Coronary heart disease patients' compliance with dietary recommendations: Does trust matter?

Author: Samantha Beth Meyer

Meyer, Samantha Beth, 2011 Coronary heart disease patients' compliance with dietary recommendations: Does trust matter?, Flinders University, School of Medicine

This electronic version is made publicly available by Flinders University in accordance with its open access policy for student theses. Copyright in this thesis remains with the author. This thesis may incorporate third party material which has been used by the author pursuant to Fair Dealing exceptions. If you are the owner of any included third party copyright material and/or you believe that any material has been made available without permission of the copyright owner please contact copyright@flinders.edu.au with the details.

Abstract

Recent theoretical and applied International literature has suggested that trust in healthcare is declining. This thesis investigates the apparent decline by researching the role of trust in coronary heart disease (CHD) patients' compliance with dietary recommendations. This thesis also investigates the practical application of social theories of trust. At present, social theories of trust do not provide a practical framework for applied investigation. This thesis is a means of theoretical development with regard to social theories of trust. A total of 37 qualitative interviews in South Australia and 1044 quantitative surveys were collected from a national sample as a means of investigating social theories of trust. The qualitative findings indicate that people with CHD trust healthcare professionals and the healthcare system. It was also found that in situations of risk, individuals are dependent on the healthcare system and healthcare professionals; they do not reflexively 'trust'. In addition, the findings suggest that trust may play a role in compliance but that risk and reflexivity are central to understanding the concept of compliance. Quantitative results indicate that Australians have high levels of trust in organisations and individuals but that specific demographic factors can be used to predict levels of trust. Respondents who are females, have a chronic health condition, a high annual household income, living in advantaged areas are the most likely to distrust doctors, among other groups of individuals and organisations. The findings suggest that current social theories of trust do not provide a practical framework for investigating trust in social health research. Findings have led to the development of a more comprehensive model of trust that may be used for future research on trust in healthcare.
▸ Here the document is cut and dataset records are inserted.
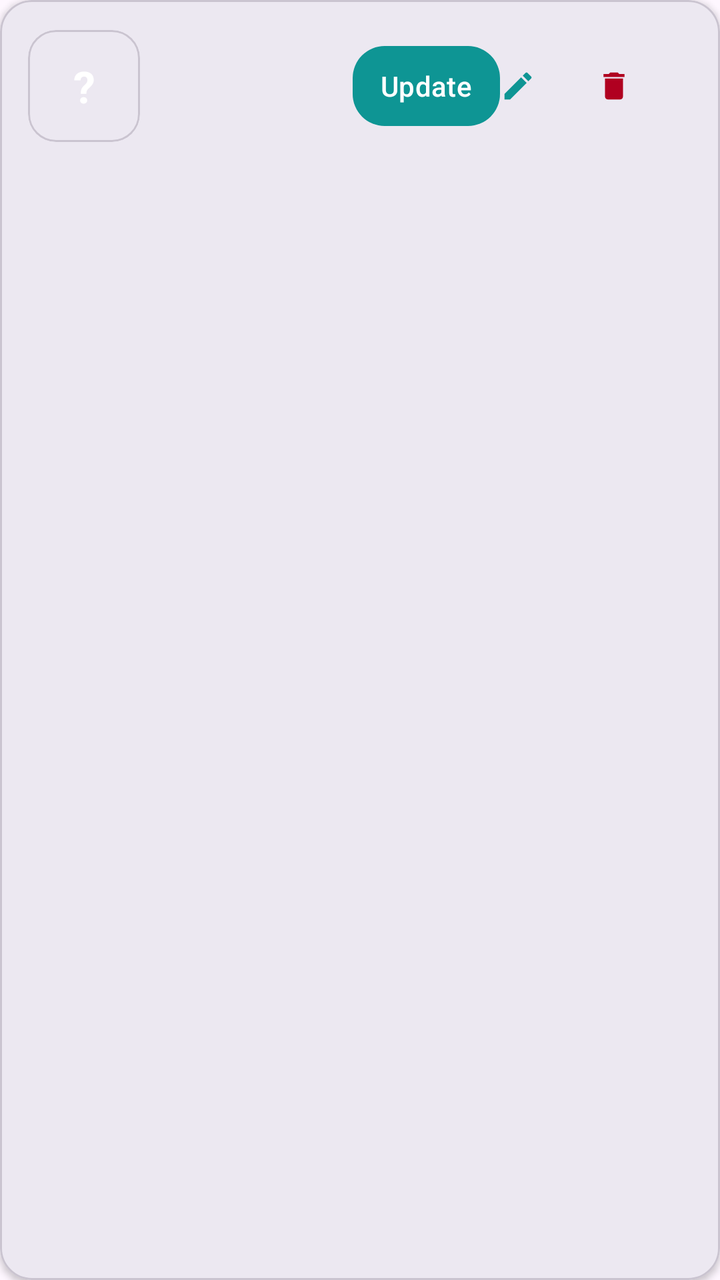
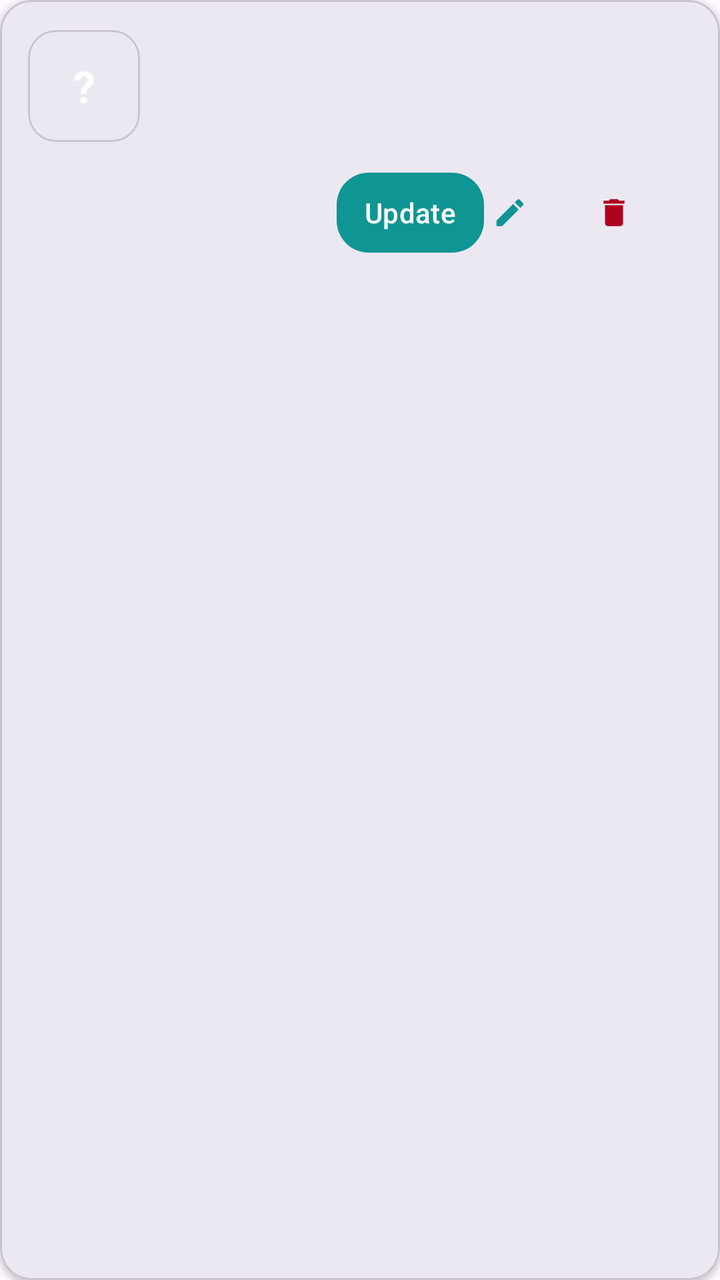

An Android layout rendered at two revisions. The XML below is the earlier revision; the diff shows what the commit changed to produce the second picture.
<!-- AndroidManifest.xml: application theme Theme.GoharStore -->
<!-- res/layout/item_admin_app.xml -->
<?xml version="1.0" encoding="utf-8"?>
<com.google.android.material.card.MaterialCardView xmlns:android="http://schemas.android.com/apk/res/android"
    xmlns:app="http://schemas.android.com/apk/res-auto"
    android:layout_width="match_parent"
    android:layout_height="wrap_content"
    android:layout_marginStart="16dp"
    android:layout_marginTop="10dp"
    android:layout_marginEnd="16dp"
    app:cardCornerRadius="16dp"
    app:cardElevation="2dp">

    <LinearLayout
        android:layout_width="match_parent"
        android:layout_height="wrap_content"
        android:gravity="center_vertical"
        android:orientation="horizontal"
        android:padding="14dp">

        
        <FrameLayout
            android:layout_width="56dp"
            android:layout_height="56dp">

            <TextView
                android:id="@+id/appIcon"
                android:layout_width="match_parent"
                android:layout_height="match_parent"
                android:gravity="center"
                android:text="?"
                android:textColor="@android:color/white"
                android:textSize="22sp"
                android:textStyle="bold" />

            <com.google.android.material.card.MaterialCardView
                android:layout_width="match_parent"
                android:layout_height="match_parent"
                app:cardBackgroundColor="@android:color/transparent"
                app:cardCornerRadius="14dp"
                app:cardElevation="0dp">

                <ImageView
                    android:id="@+id/appIconImage"
                    android:layout_width="match_parent"
                    android:layout_height="match_parent"
                    android:scaleType="centerCrop"
                    android:visibility="gone" />

            </com.google.android.material.card.MaterialCardView>
        </FrameLayout>

        <LinearLayout
            android:layout_width="0dp"
            android:layout_height="wrap_content"
            android:layout_marginStart="12dp"
            android:layout_weight="1"
            android:orientation="vertical">

            <TextView
                android:id="@+id/appName"
                android:layout_width="wrap_content"
                android:layout_height="wrap_content"
                android:textSize="16sp"
                android:textStyle="bold" />

            <TextView
                android:id="@+id/appMeta"
                android:layout_width="wrap_content"
                android:layout_height="wrap_content"
                android:layout_marginTop="2dp"
                android:textSize="12sp" />

            <TextView
                android:id="@+id/appPackage"
                android:layout_width="wrap_content"
                android:layout_height="wrap_content"
                android:layout_marginTop="2dp"
                android:textSize="12sp" />

        </LinearLayout>

        
        <com.google.android.material.button.MaterialButton
            android:id="@+id/updateButton"
            android:layout_width="wrap_content"
            android:layout_height="wrap_content"
            android:minWidth="0dp"
            android:paddingStart="14dp"
            android:paddingEnd="14dp"
            android:text="@string/admin_update"
            android:textColor="@android:color/white"
            app:backgroundTint="@color/gohar_teal"
            app:cornerRadius="16dp" />

        <com.google.android.material.button.MaterialButton
            android:id="@+id/editButton"
            style="@style/Widget.Material3.Button.TextButton"
            android:layout_width="48dp"
            android:layout_height="48dp"
            android:contentDescription="@string/admin_edit"
            android:minWidth="0dp"
            android:paddingStart="0dp"
            android:paddingEnd="0dp"
            app:icon="@drawable/ic_edit"
            app:iconPadding="0dp"
            app:iconTint="@color/gohar_teal" />

        <com.google.android.material.button.MaterialButton
            android:id="@+id/deleteButton"
            style="@style/Widget.Material3.Button.TextButton"
            android:layout_width="48dp"
            android:layout_height="48dp"
            android:contentDescription="@string/admin_delete"
            android:minWidth="0dp"
            android:paddingStart="0dp"
            android:paddingEnd="0dp"
            app:icon="@drawable/ic_delete"
            app:iconPadding="0dp"
            app:iconTint="@color/design_default_color_error" />

    </LinearLayout>

</com.google.android.material.card.MaterialCardView>
<!-- resources referenced by this layout -->
<resources>
  <color name="gohar_teal">#0E9594</color>
  <!-- drawable ic_delete (drawable) -->
  <?xml version="1.0" encoding="utf-8"?>
  <vector xmlns:android="http://schemas.android.com/apk/res/android"
      android:width="24dp"
      android:height="24dp"
      android:viewportWidth="24"
      android:viewportHeight="24">
      <path
          android:fillColor="#000000"
          android:pathData="M6,19c0,1.1 0.9,2 2,2h8c1.1,0 2,-0.9 2,-2V7H6v12zM19,4h-3.5l-1,-1h-5l-1,1H5v2h14V4z" />
  </vector>
  <!-- drawable ic_edit (drawable) -->
  <?xml version="1.0" encoding="utf-8"?>
  <vector xmlns:android="http://schemas.android.com/apk/res/android"
      android:width="24dp"
      android:height="24dp"
      android:viewportWidth="24"
      android:viewportHeight="24">
      <path
          android:fillColor="#000000"
          android:pathData="M3,17.25V21h3.75L17.81,9.94l-3.75,-3.75L3,17.25zM20.71,7.04c0.39,-0.39 0.39,-1.02 0,-1.41l-2.34,-2.34c-0.39,-0.39 -1.02,-0.39 -1.41,0l-1.83,1.83 3.75,3.75 1.83,-1.83z" />
  </vector>
  <string name="admin_delete">Delete</string>
  <string name="admin_edit">Edit</string>
  <string name="admin_update">Update</string>
  <style name="Theme.GoharStore" parent="Theme.Material3.DayNight.NoActionBar">
          <item name="colorPrimary">@color/gohar_navy</item>
          <item name="colorPrimaryDark">@color/gohar_navy_dark</item>
          <item name="colorOnPrimary">@android:color/white</item>
          <item name="colorSecondary">@color/gohar_teal</item>
          <item name="colorSecondaryContainer">#D6F2F1</item>
          <item name="colorOnSecondary">@android:color/white</item>
          <item name="toolbarStyle">@style/Widget.GoharStore.Toolbar</item>
          
          <item name="android:statusBarColor">@color/gohar_navy</item>
          <item name="android:windowLightStatusBar">false</item>
      </style>
  <color name="gohar_navy">#0B2545</color>
  <color name="gohar_navy_dark">#071A33</color>
  <style name="Widget.GoharStore.Toolbar" parent="Widget.Material3.Toolbar">
          <item name="android:background">@color/gohar_navy</item>
          <item name="titleTextColor">@android:color/white</item>
          <item name="subtitleTextColor">#C7D6E8</item>
      </style>
</resources>

<!-- the commit's change to res/layout/item_admin_app.xml (unified diff, before → after) -->
@@ -12,110 +12,133 @@
     <LinearLayout
         android:layout_width="match_parent"
         android:layout_height="wrap_content"
-        android:gravity="center_vertical"
-        android:orientation="horizontal"
+        android:orientation="vertical"
         android:padding="14dp">
 
-        
-        <FrameLayout
-            android:layout_width="56dp"
-            android:layout_height="56dp">
+        <LinearLayout
+            android:layout_width="match_parent"
+            android:layout_height="wrap_content"
+            android:gravity="center_vertical"
+            android:orientation="horizontal">
 
-            <TextView
-                android:id="@+id/appIcon"
-                android:layout_width="match_parent"
-                android:layout_height="match_parent"
-                android:gravity="center"
-                android:text="?"
-                android:textColor="@android:color/white"
-                android:textSize="22sp"
-                android:textStyle="bold" />
+            
+            <FrameLayout
+                android:layout_width="56dp"
+                android:layout_height="56dp">
 
-            <com.google.android.material.card.MaterialCardView
-                android:layout_width="match_parent"
-                android:layout_height="match_parent"
-                app:cardBackgroundColor="@android:color/transparent"
-                app:cardCornerRadius="14dp"
-                app:cardElevation="0dp">
-
-                <ImageView
-                    android:id="@+id/appIconImage"
+                <TextView
+                    android:id="@+id/appIcon"
                     android:layout_width="match_parent"
                     android:layout_height="match_parent"
-                    android:scaleType="centerCrop"
-                    android:visibility="gone" />
+                    android:gravity="center"
+                    android:text="?"
+                    android:textColor="@android:color/white"
+                    android:textSize="22sp"
+                    android:textStyle="bold" />
 
-            </com.google.android.material.card.MaterialCardView>
-        </FrameLayout>
+                <com.google.android.material.card.MaterialCardView
+                    android:layout_width="match_parent"
+                    android:layout_height="match_parent"
+                    app:cardBackgroundColor="@android:color/transparent"
+                    app:cardCornerRadius="14dp"
+                    app:cardElevation="0dp">
 
-        <LinearLayout
-            android:layout_width="0dp"
-            android:layout_height="wrap_content"
-            android:layout_marginStart="12dp"
-            android:layout_weight="1"
-            android:orientation="vertical">
+                    <ImageView
+                        android:id="@+id/appIconImage"
+                        android:layout_width="match_parent"
+                        android:layout_height="match_parent"
+                        android:scaleType="centerCrop"
+                        android:visibility="gone" />
 
-            <TextView
-                android:id="@+id/appName"
-                android:layout_width="wrap_content"
+                </com.google.android.material.card.MaterialCardView>
+            </FrameLayout>
+
+            <LinearLayout
+                android:layout_width="0dp"
                 android:layout_height="wrap_content"
-                android:textSize="16sp"
-                android:textStyle="bold" />
+                android:layout_marginStart="12dp"
+                android:layout_weight="1"
+                android:orientation="vertical">
 
-            <TextView
-                android:id="@+id/appMeta"
-                android:layout_width="wrap_content"
-                android:layout_height="wrap_content"
-                android:layout_marginTop="2dp"
-                android:textSize="12sp" />
+                <TextView
+                    android:id="@+id/appName"
+                    android:layout_width="wrap_content"
+                    android:layout_height="wrap_content"
+                    android:ellipsize="end"
+                    android:maxLines="2"
+                    android:textSize="16sp"
+                    android:textStyle="bold" />
 
-            <TextView
-                android:id="@+id/appPackage"
-                android:layout_width="wrap_content"
-                android:layout_height="wrap_content"
-                android:layout_marginTop="2dp"
-                android:textSize="12sp" />
+                <TextView
+                    android:id="@+id/appMeta"
+                    android:layout_width="wrap_content"
+                    android:layout_height="wrap_content"
+                    android:layout_marginTop="2dp"
+                    android:ellipsize="end"
+                    android:maxLines="1"
+                    android:textSize="12sp" />
+
+                <TextView
+                    android:id="@+id/appPackage"
+                    android:layout_width="wrap_content"
+                    android:layout_height="wrap_content"
+                    android:layout_marginTop="2dp"
+                    android:ellipsize="end"
+                    android:maxLines="1"
+                    android:textSize="12sp" />
+
+            </LinearLayout>
 
         </LinearLayout>
 
-        
-        <com.google.android.material.button.MaterialButton
-            android:id="@+id/updateButton"
-            android:layout_width="wrap_content"
+        <LinearLayout
+            android:layout_width="match_parent"
             android:layout_height="wrap_content"
-            android:minWidth="0dp"
-            android:paddingStart="14dp"
-            android:paddingEnd="14dp"
-            android:text="@string/admin_update"
-            android:textColor="@android:color/white"
-            app:backgroundTint="@color/gohar_teal"
-            app:cornerRadius="16dp" />
+            android:layout_marginTop="10dp"
+            android:gravity="end"
+            android:orientation="horizontal">
 
-        <com.google.android.material.button.MaterialButton
-            android:id="@+id/editButton"
-            style="@style/Widget.Material3.Button.TextButton"
-            android:layout_width="48dp"
-            android:layout_height="48dp"
-            android:contentDescription="@string/admin_edit"
-            android:minWidth="0dp"
-            android:paddingStart="0dp"
-            android:paddingEnd="0dp"
-            app:icon="@drawable/ic_edit"
-            app:iconPadding="0dp"
-            app:iconTint="@color/gohar_teal" />
+            <com.google.android.material.button.MaterialButton
+                android:id="@+id/updateButton"
+                android:layout_width="wrap_content"
+                android:layout_height="wrap_content"
+                android:minWidth="0dp"
+                android:paddingStart="14dp"
+                android:paddingEnd="14dp"
+                android:text="@string/admin_update"
+                android:textColor="@android:color/white"
+                app:backgroundTint="@color/gohar_teal"
+                app:cornerRadius="16dp" />
 
-        <com.google.android.material.button.MaterialButton
-            android:id="@+id/deleteButton"
-            style="@style/Widget.Material3.Button.TextButton"
-            android:layout_width="48dp"
-            android:layout_height="48dp"
-            android:contentDescription="@string/admin_delete"
-            android:minWidth="0dp"
-            android:paddingStart="0dp"
-            android:paddingEnd="0dp"
-            app:icon="@drawable/ic_delete"
-            app:iconPadding="0dp"
-            app:iconTint="@color/design_default_color_error" />
+            <com.google.android.material.button.MaterialButton
+                android:id="@+id/editButton"
+                style="@style/Widget.Material3.Button.TextButton"
+                android:layout_width="48dp"
+                android:layout_height="48dp"
+                android:layout_marginStart="4dp"
+                android:contentDescription="@string/admin_edit"
+                android:minWidth="0dp"
+                android:paddingStart="0dp"
+                android:paddingEnd="0dp"
+                app:icon="@drawable/ic_edit"
+                app:iconPadding="0dp"
+                app:iconTint="@color/gohar_teal" />
+
+            <com.google.android.material.button.MaterialButton
+                android:id="@+id/deleteButton"
+                style="@style/Widget.Material3.Button.TextButton"
+                android:layout_width="48dp"
+                android:layout_height="48dp"
+                android:layout_marginStart="4dp"
+                android:contentDescription="@string/admin_delete"
+                android:minWidth="0dp"
+                android:paddingStart="0dp"
+                android:paddingEnd="0dp"
+                app:icon="@drawable/ic_delete"
+                app:iconPadding="0dp"
+                app:iconTint="@color/design_default_color_error" />
+
+        </LinearLayout>
 
     </LinearLayout>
Keywords: trust,risk,dependence,coronary heart disease,social theory,Giddens,Luhmann
Subject: Public Health thesis

Thesis type: Doctor of Philosophy
Completed: 2011
School: School of Medicine
Supervisor: Professor Paul Ward